BEGIN Supplied entries
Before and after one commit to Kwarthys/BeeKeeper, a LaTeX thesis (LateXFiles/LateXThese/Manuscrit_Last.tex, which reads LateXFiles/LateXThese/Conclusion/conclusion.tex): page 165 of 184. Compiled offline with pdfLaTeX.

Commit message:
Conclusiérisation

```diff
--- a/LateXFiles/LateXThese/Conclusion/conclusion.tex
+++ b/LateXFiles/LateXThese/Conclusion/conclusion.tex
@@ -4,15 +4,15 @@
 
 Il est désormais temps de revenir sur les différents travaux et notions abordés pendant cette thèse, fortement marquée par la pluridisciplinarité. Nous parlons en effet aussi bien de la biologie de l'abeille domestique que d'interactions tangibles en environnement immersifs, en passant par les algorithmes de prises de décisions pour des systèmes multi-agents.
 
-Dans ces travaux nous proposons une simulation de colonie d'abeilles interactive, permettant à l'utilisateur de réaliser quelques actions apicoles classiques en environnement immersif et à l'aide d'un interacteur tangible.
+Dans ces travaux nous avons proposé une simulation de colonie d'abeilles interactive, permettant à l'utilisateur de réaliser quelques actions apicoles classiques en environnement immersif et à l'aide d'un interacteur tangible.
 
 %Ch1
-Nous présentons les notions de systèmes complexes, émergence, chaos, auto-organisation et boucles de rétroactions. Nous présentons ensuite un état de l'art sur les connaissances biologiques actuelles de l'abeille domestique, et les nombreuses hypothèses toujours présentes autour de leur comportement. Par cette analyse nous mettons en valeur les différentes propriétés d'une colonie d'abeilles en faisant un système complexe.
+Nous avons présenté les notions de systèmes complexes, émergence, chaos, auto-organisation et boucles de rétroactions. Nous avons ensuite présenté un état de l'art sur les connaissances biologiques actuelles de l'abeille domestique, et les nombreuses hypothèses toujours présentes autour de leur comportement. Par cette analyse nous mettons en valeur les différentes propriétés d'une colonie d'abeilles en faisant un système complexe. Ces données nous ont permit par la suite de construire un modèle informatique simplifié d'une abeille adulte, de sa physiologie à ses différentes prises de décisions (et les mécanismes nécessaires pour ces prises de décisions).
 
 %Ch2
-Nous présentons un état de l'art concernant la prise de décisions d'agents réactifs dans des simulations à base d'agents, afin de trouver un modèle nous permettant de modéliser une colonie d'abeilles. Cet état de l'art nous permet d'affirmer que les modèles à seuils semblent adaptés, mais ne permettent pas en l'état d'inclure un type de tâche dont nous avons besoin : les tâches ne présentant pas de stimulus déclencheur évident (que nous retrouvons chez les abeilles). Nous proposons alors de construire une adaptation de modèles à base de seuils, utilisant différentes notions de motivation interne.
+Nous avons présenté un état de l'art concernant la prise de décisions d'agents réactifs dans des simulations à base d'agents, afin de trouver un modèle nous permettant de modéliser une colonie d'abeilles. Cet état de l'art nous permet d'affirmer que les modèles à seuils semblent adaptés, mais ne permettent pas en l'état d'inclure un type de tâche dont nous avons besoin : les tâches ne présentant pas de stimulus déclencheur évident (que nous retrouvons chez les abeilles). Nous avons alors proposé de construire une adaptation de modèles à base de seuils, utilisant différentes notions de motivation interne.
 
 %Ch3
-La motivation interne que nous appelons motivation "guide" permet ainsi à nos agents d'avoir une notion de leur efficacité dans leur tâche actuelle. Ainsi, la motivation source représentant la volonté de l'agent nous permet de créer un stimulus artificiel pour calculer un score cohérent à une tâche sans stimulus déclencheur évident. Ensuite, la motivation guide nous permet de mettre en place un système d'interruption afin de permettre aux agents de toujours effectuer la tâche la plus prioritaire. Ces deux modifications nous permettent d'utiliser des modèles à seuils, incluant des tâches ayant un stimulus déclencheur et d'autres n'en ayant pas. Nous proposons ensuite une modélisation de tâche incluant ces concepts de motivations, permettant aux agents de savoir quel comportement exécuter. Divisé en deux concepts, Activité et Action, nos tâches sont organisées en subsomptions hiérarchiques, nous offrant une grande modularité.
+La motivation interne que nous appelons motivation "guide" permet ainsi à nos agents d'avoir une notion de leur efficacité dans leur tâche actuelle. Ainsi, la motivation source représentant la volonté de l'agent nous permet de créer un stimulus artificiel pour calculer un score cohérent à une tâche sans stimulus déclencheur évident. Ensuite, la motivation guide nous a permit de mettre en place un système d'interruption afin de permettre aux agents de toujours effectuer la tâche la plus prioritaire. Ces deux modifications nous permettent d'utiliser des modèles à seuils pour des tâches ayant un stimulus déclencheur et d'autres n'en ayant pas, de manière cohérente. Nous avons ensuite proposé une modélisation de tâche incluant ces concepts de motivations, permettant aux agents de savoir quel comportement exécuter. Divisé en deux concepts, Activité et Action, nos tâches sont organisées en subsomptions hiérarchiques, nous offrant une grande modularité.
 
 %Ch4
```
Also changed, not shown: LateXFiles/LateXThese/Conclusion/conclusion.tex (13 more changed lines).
END Supplied entries
Assigned task
Track down every line in the entries that includes the string "LateXFiles", and copy it.

Response
Before and after one commit to Kwarthys/BeeKeeper, a LaTeX thesis (LateXFiles/LateXThese/Manuscrit_Last.tex, which reads LateXFiles/LateXThese/Conclusion/conclusion.tex): page 165 of 184. Compiled offline with pdfLaTeX.
--- a/LateXFiles/LateXThese/Conclusion/conclusion.tex
+++ b/LateXFiles/LateXThese/Conclusion/conclusion.tex
Also changed, not shown: LateXFiles/LateXThese/Conclusion/conclusion.tex (13 more changed lines).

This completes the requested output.